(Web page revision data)
= Beginning of Section =

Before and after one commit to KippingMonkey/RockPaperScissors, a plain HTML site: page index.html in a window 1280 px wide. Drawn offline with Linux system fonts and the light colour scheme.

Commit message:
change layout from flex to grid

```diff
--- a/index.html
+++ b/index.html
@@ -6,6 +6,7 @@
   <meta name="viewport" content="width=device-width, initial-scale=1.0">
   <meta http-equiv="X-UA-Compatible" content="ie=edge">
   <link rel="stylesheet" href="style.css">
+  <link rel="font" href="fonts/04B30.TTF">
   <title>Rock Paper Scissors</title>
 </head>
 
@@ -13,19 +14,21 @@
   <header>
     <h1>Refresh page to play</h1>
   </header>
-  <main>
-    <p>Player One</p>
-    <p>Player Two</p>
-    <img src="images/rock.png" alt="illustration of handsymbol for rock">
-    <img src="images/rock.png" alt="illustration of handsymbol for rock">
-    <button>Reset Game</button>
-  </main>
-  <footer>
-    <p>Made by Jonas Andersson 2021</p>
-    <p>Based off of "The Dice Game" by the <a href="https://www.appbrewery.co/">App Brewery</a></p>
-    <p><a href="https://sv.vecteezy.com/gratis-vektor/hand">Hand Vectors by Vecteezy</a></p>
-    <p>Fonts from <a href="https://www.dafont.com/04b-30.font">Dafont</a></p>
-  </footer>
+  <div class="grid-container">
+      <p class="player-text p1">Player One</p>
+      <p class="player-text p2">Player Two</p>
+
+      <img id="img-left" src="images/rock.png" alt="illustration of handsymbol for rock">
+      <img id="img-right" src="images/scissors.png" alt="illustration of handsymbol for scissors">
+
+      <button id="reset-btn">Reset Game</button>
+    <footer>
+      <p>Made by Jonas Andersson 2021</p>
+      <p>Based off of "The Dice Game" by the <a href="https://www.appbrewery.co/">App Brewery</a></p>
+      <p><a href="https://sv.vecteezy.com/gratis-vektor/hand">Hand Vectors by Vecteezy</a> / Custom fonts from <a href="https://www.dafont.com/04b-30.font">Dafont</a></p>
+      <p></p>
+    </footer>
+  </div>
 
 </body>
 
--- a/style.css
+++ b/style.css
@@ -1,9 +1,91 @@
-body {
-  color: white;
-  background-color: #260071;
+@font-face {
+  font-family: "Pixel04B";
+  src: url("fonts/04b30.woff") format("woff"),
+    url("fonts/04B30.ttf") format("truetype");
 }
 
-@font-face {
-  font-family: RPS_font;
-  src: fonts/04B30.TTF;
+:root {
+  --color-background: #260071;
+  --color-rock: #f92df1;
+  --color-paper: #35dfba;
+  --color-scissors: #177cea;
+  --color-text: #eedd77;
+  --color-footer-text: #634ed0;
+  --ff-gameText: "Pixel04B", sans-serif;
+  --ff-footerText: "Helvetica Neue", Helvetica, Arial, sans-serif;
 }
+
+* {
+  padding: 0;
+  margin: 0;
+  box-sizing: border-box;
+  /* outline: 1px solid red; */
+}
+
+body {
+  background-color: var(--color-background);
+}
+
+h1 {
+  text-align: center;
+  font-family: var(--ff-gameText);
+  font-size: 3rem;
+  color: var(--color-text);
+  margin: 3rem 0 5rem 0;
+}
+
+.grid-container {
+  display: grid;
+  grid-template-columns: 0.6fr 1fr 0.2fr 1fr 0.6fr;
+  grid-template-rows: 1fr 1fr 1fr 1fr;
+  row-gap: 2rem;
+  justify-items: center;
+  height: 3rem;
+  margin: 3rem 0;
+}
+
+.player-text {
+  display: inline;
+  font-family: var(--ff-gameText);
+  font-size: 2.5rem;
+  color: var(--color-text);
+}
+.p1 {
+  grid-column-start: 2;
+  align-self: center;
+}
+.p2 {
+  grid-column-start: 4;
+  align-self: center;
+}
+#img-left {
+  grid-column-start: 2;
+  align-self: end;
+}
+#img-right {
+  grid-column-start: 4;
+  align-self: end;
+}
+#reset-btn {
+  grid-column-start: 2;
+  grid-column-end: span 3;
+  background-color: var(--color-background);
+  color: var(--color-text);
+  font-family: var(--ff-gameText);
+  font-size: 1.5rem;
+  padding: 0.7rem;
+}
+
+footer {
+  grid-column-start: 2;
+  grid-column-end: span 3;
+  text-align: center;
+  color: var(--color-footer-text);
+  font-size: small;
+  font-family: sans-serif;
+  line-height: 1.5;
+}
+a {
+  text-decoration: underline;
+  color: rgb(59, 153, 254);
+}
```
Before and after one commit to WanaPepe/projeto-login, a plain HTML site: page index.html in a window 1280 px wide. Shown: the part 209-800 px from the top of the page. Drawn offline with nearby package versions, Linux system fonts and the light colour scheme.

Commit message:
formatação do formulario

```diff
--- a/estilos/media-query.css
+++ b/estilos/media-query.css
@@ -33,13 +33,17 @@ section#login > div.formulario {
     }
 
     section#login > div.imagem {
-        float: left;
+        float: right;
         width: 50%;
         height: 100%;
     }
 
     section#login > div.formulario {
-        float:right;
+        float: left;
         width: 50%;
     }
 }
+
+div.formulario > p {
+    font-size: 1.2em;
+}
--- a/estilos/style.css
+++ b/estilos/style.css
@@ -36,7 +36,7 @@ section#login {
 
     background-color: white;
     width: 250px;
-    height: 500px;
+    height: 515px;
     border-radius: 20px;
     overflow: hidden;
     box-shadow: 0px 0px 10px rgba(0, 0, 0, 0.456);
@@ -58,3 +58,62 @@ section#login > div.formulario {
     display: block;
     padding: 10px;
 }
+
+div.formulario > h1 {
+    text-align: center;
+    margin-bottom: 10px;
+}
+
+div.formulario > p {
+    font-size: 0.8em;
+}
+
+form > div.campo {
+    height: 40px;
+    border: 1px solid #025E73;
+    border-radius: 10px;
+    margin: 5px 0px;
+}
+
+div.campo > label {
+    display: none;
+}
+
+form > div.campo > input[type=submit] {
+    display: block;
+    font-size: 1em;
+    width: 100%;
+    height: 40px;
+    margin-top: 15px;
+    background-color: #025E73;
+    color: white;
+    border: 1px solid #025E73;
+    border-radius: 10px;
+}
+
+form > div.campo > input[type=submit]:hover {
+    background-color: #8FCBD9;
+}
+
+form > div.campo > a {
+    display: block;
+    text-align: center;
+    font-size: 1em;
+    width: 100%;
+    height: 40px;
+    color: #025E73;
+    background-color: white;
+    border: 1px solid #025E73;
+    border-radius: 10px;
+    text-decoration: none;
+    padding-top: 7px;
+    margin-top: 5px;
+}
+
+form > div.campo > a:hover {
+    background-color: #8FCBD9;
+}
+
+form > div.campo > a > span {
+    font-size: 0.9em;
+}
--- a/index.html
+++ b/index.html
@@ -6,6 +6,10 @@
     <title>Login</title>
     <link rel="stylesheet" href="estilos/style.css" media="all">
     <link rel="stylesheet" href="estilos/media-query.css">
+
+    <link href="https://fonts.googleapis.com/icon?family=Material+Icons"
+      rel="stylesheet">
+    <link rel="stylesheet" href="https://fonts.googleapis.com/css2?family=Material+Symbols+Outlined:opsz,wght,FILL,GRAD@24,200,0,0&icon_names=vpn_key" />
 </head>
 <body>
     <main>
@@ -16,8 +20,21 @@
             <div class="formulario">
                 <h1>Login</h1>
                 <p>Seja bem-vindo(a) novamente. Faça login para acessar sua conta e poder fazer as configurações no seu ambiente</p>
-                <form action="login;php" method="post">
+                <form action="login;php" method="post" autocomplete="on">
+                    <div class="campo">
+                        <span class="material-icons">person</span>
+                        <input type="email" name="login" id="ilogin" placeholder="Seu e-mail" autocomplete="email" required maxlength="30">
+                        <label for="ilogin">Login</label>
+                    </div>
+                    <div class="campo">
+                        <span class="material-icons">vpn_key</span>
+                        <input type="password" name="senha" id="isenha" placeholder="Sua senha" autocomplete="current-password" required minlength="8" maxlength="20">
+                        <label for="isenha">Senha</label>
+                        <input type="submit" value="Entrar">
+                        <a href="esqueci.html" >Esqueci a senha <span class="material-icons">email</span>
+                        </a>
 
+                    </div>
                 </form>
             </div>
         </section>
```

= End of Section =

▶ ACTIVITY:
In the records, which lines mention the word "family"? Copy those lines.

▶ WRITTEN RESPONSE:
+  font-family: "Pixel04B";
-  font-family: RPS_font;
+  font-family: var(--ff-gameText);
+  font-family: var(--ff-gameText);
+  font-family: var(--ff-gameText);
+  font-family: sans-serif;
+    <link href="https://fonts.googleapis.com/icon?family=Material+Icons"
+    <link rel="stylesheet" href="https://fonts.googleapis.com/css2?family=Material+Symbols+Outlined:opsz,wght,FILL,GRAD@24,200,0,0&icon_names=vpn_key" />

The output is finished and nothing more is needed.